Stalkless Joyweed is an aquatic plant known by several common names, including Matikaduri in Assamese, ponnanganni (in Tamil), ponnaganti aaku (in Telugu), honnagone (in Kannada), mukunuwenna (in Sinhala), sessile joyweed and dwarf copperleaf. It is used as a vegetable specially in Sri Lanka and some Asian countries.
Stalkless Joyweed is a perennial herb, often found in and near ponds, canals and reservoirs. It prefers places with constant or periodically high humidity and so may be found in swamps, shallow ditches, and fallow rice fields. A much branched prostrate herb, branches often purplish, frequently rooting at the lower nodes; leaves simple, opposite, somewhat fleshy, lanceolate, oblanceolate or linear-oblong, obtuse or subacute, sometimes obscurely denticulate, glabrous, shortly petiolate; flowers small, white, in axillary clusters; fruits compressed obcordate utricles, seeds suborbicular. In Manipur, tender shoots and leaves are eaten cooked with rice along with fermented soyabean. Stalkless Joyweed is found in the Himalayas, at altitudes of 200-2000 m.
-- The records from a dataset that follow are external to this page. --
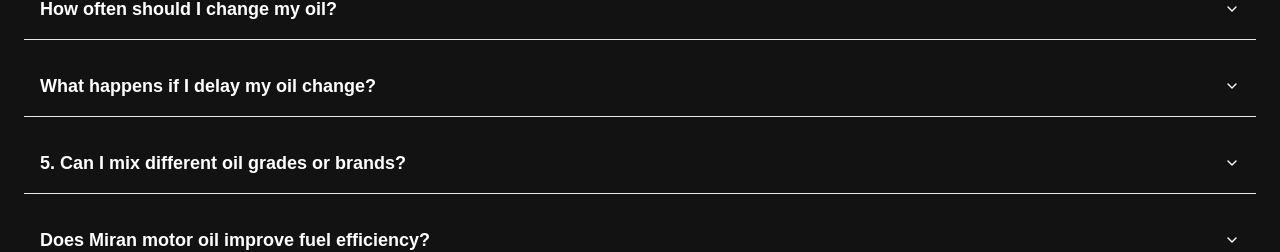
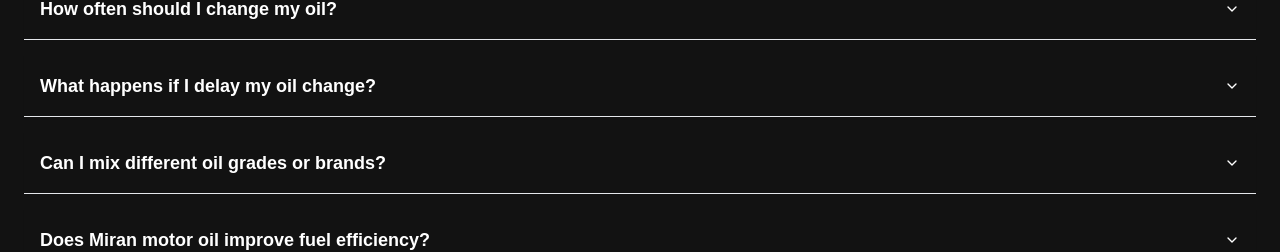
Before and after one commit to ItsEhsanMM/miran, a Next.js app: page / in a window 1280 px wide. Shown: the part 2435-2687 px from the top of the page. Built offline with nearby package versions, Linux system fonts and the light colour scheme; a web font is replaced by a local one.

Commit message:
patch faq question

```diff
--- a/consts/faq.ts
+++ b/consts/faq.ts
@@ -20,7 +20,7 @@
          "Delaying an oil change can lead to increased friction, sludge buildup, and reduced engine efficiency. Regular oil changes help maintain optimal engine performance and longevity.",
    },
    {
-      question: "5. Can I mix different oil grades or brands?",
+      question: "Can I mix different oil grades or brands?",
       answer:
          "Mixing different grades or brands is not recommended, as each oil has a unique formulation designed for specific engine requirements. For maximum performance and protection, always use the recommended Miran oil for your vehicle.",
    },
```
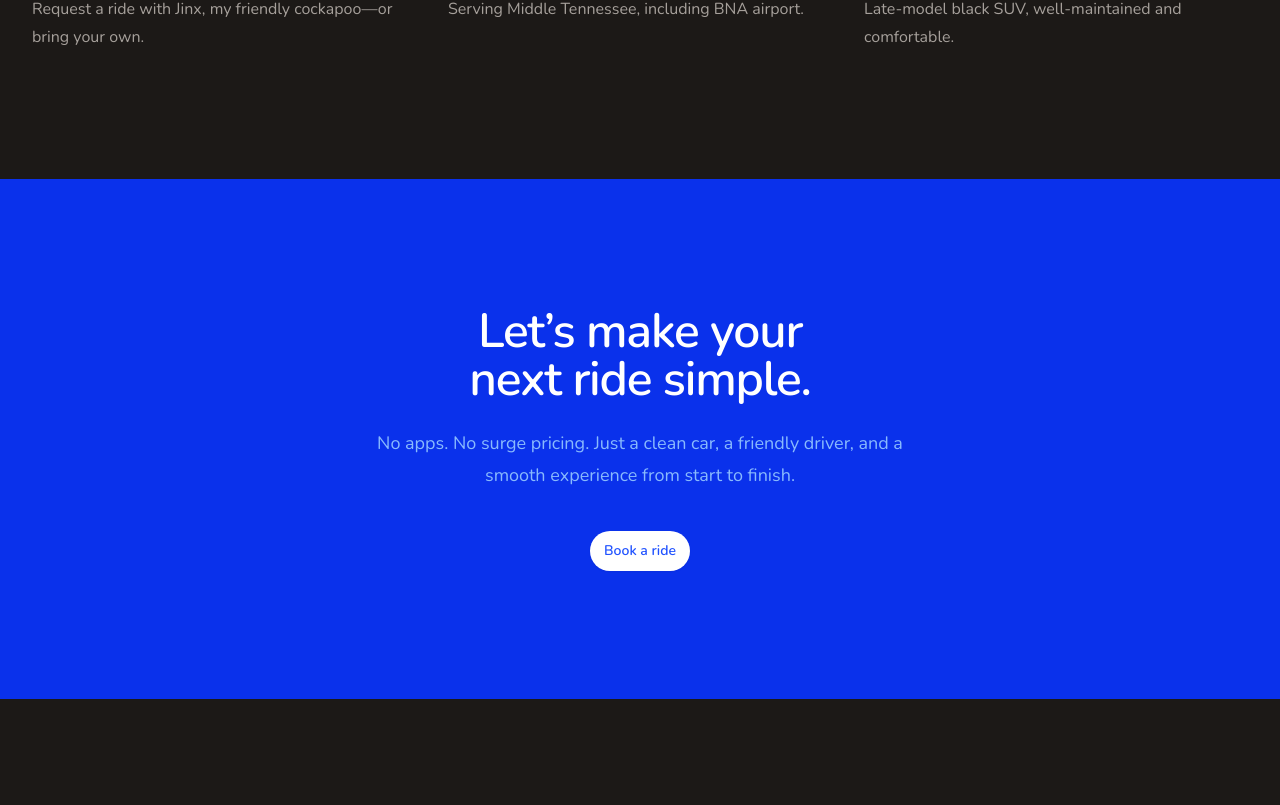
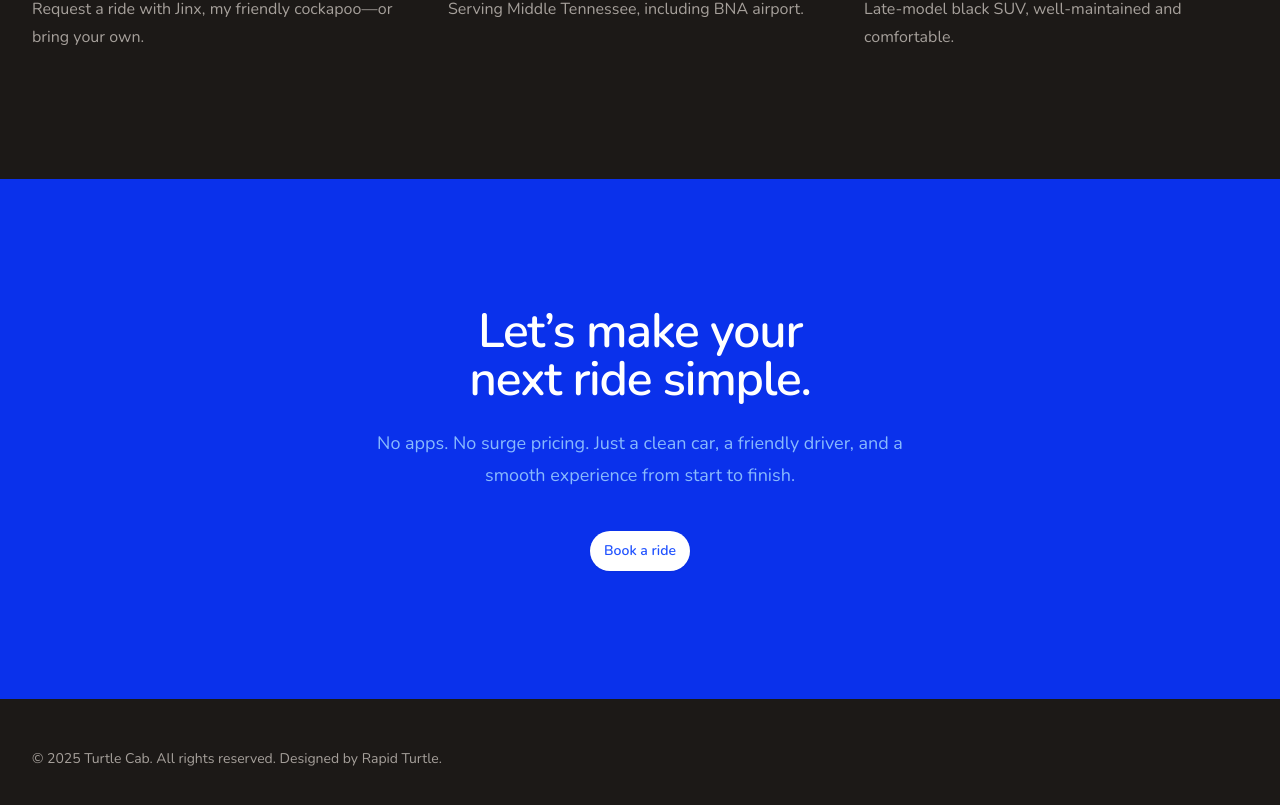
Before and after one commit to rapidturtle/turtlecab, a Vue app: page / in a window 1280 px wide. Shown: the part 1858-2663 px from the top of the page. Before the commit the page ends 2557 px from the top, so only its background shows below. Built offline with nearby package versions, Linux system fonts and the light colour scheme; what @awesome.me/kit-92e90780a1 would draw is missing.

Commit message:
Add app footer

```diff
--- a/src/App.vue
+++ b/src/App.vue
@@ -1,9 +1,11 @@
 <script setup lang="ts">
 import { RouterView } from 'vue-router'
 import AppHeader from '@/components/AppHeader.vue'
+import AppFooter from '@/components/AppFooter.vue'
 </script>
 
 <template>
   <AppHeader />
   <RouterView />
+  <AppFooter />
 </template>
--- /dev/null
+++ b/src/components/AppFooter.vue
@@ -0,0 +1,50 @@
+<script setup lang="ts">
+const currentYear = new Date().getFullYear()
+
+const navigation = [
+  { name: 'call', href: 'tel:8013190475', icon: ['fas', 'mobile'] },
+  {
+    name: 'text',
+    href: 'sms:8013190475?body=Hi,%20Andy!%20I%E2%80%99m%20interested%20in%20booking%20a%20ride.',
+    icon: ['fas', 'comment'],
+  },
+  {
+    name: 'email',
+    href: 'mailto:partydrone+turtlecab@icloud.com?subject=Hi,%20Andy!%20I%E2%80%99m%20interested%20in%20booking%20a%20ride.',
+    icon: ['fas', 'envelope'],
+  },
+  { name: 'Facebook', href: 'https://facebook.com/turtlecab', icon: ['fab', 'facebook'] },
+  { name: 'Messenger', href: 'https://m.me/turtlecab', icon: ['fab', 'facebook-messenger'] },
+]
+</script>
+
+<template>
+  <footer class="bg-stone-900">
+    <div class="mx-auto max-w-7xl px-6 py-12 md:flex md:items-center md:justify-between lg:px-8">
+      <div class="flex justify-center gap-x-6 md:order-2">
+        <a
+          v-for="item in navigation"
+          :key="item.name"
+          :href="item.href"
+          class="text-stone-400 hover:text-white"
+          target="_blank"
+          rel="noopener noreferrer"
+        >
+          <span class="sr-only">{{ item.name }}</span>
+          <font-awesome-icon :icon="item.icon" aria-hidden="true" />
+        </a>
+      </div>
+      <p class="mt-8 text-center text-sm/6 text-stone-400 md:order-1 md:mt-0">
+        &copy; {{ currentYear }} Turtle Cab. All rights reserved. Designed by
+        <a
+          href="https://rapidturtle.com"
+          class="hover:text-white"
+          target="_blank"
+          rel="noopener noreferrer"
+        >
+          <font-awesome-icon :icon="['fak', 'rapidturtle']" aria-hidden="true" />Rapid Turtle</a
+        >.
+      </p>
+    </div>
+  </footer>
+</template>
```
Also changed, not shown: 1 other file (tests, documents, lock files or other folders).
Stems and leaves useful in eye trouble. Decoction is taken with little salt drunk to check vomiting of blood. Shoot with other ingredients used to restore virility. Poultice used for boils. As a herbal medicine, the plant has diuretic, cooling, tonic and laxative properties. It has been used for the treatment of dysuria and haemorrhoids. The plant is also believed to be beneficial for the eyes, and is used as an ingredient in the making of medicinal hair oils and Kajal